Speed up biometric voter registration

Source: Speed up biometric voter registration – DailyNews Live January 14, 2017

Jeffrey Muvundusi

BULAWAYO – The delay in the commencement of biometric voter registration
is likely to compromise the quality and integrity of the new voters’ roll,
a consortium of organisations running a new campaign, iVote2018, has said.

As the country prepares for the new polling station-based and biometric
voter registration for the 2018 harmonised elections, it is imperative for
the government and the Zimbabwe Electoral Commission (Zec) to speed up the

“Regional, continental and international best practices have shown that
successful introduction of electoral technology requires at least 24
months before the date of elections,” Liberty Bhebhe, spokesperson of the
consortium, said.

“It is hence worrying that the commission is unclear about the start and
end-dates for the voter registration process, with barely 18 months
remaining before the next elections.

“The remaining timeframe indicates that Zimbabwe has entered the red zone
if the notion to use electoral technology in compiling a fresh voters’
roll is pursued
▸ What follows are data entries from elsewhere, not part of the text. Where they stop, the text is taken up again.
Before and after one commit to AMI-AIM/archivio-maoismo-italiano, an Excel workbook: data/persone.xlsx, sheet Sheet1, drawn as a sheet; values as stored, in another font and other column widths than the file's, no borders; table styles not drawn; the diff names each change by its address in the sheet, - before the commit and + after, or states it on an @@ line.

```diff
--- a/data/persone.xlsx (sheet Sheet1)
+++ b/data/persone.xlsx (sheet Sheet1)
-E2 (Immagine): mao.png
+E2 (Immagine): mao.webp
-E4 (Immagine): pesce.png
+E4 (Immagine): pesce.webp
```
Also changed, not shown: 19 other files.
“It is important that the pre-requisites for such are met in order for the
development not to compromise the integrity of the electoral process and

Zimbabwe is hoping thumb print scans and voter cards with electronic bar
codes will enable it to accurately register an estimated five million
voters and eliminate the kind of fraud that has undermined previous

An electoral roll riddled with fictitious names and omitting legitimate
voters, combined with ballot-stuffing and intimidation, marred previous
elections so badly that observers deemed them not to have been credible.

A tender for electronic voter registration kits – laptop computers, finger
print scanners, cameras and printers – has been floated over the past

Zec chairperson Rita Makarau has said the delimitation exercise, a process
of country wide polling station catchment area mapping, has been done.

“Mapping was done to lay groundwork for the polling station-specific voter
registration in preparation for the 2018 harmonised elections,” Makarau
told journalists recently.

“The mapping exercise entailed drawing and describing polling station

“Each polling station would be allocated a maximum of 1 500 voters.

“The form of registration and polling was in line with the international
best practices.

“It was anticipated that the exercise was to be completed before end of
year though the exercise was being hampered by inaccessibility of other
areas due to rains.

“Provincial election officers and district election officers would
physically verify the demarcated polling areas.”

The consortium called on Zec to restore long lost trust between itself and

“In contexts such as Zimbabwe, where there is limited trust between the
commission, the electorate, and opposition political parties, it is
important that trust be restored trough ensuring transparency within the
entire process,” Bhebhe said.

Makarau has said her organisation is engaging all stakeholders to iron out
the issue of mistrust.

“Zec had always been neutral and would always conduct free and fair

“Zec was, however, haunted by lack of trust, which it was currently
addressing through stakeholder engagements,” she said.

Makarau also blamed the media for fuelling the doubt.

“Zec faced challenges of a polarised media which fuelled electoral
disputes through misinformation.

“To ensure that disputes were reduced, Zec conducted stakeholder

Bhebhe said it was important that citizen participation in the design and
implementation of the process is upheld and extensive civic and voter
education be implemented under a framework that allows civil society
organisations to play a central role.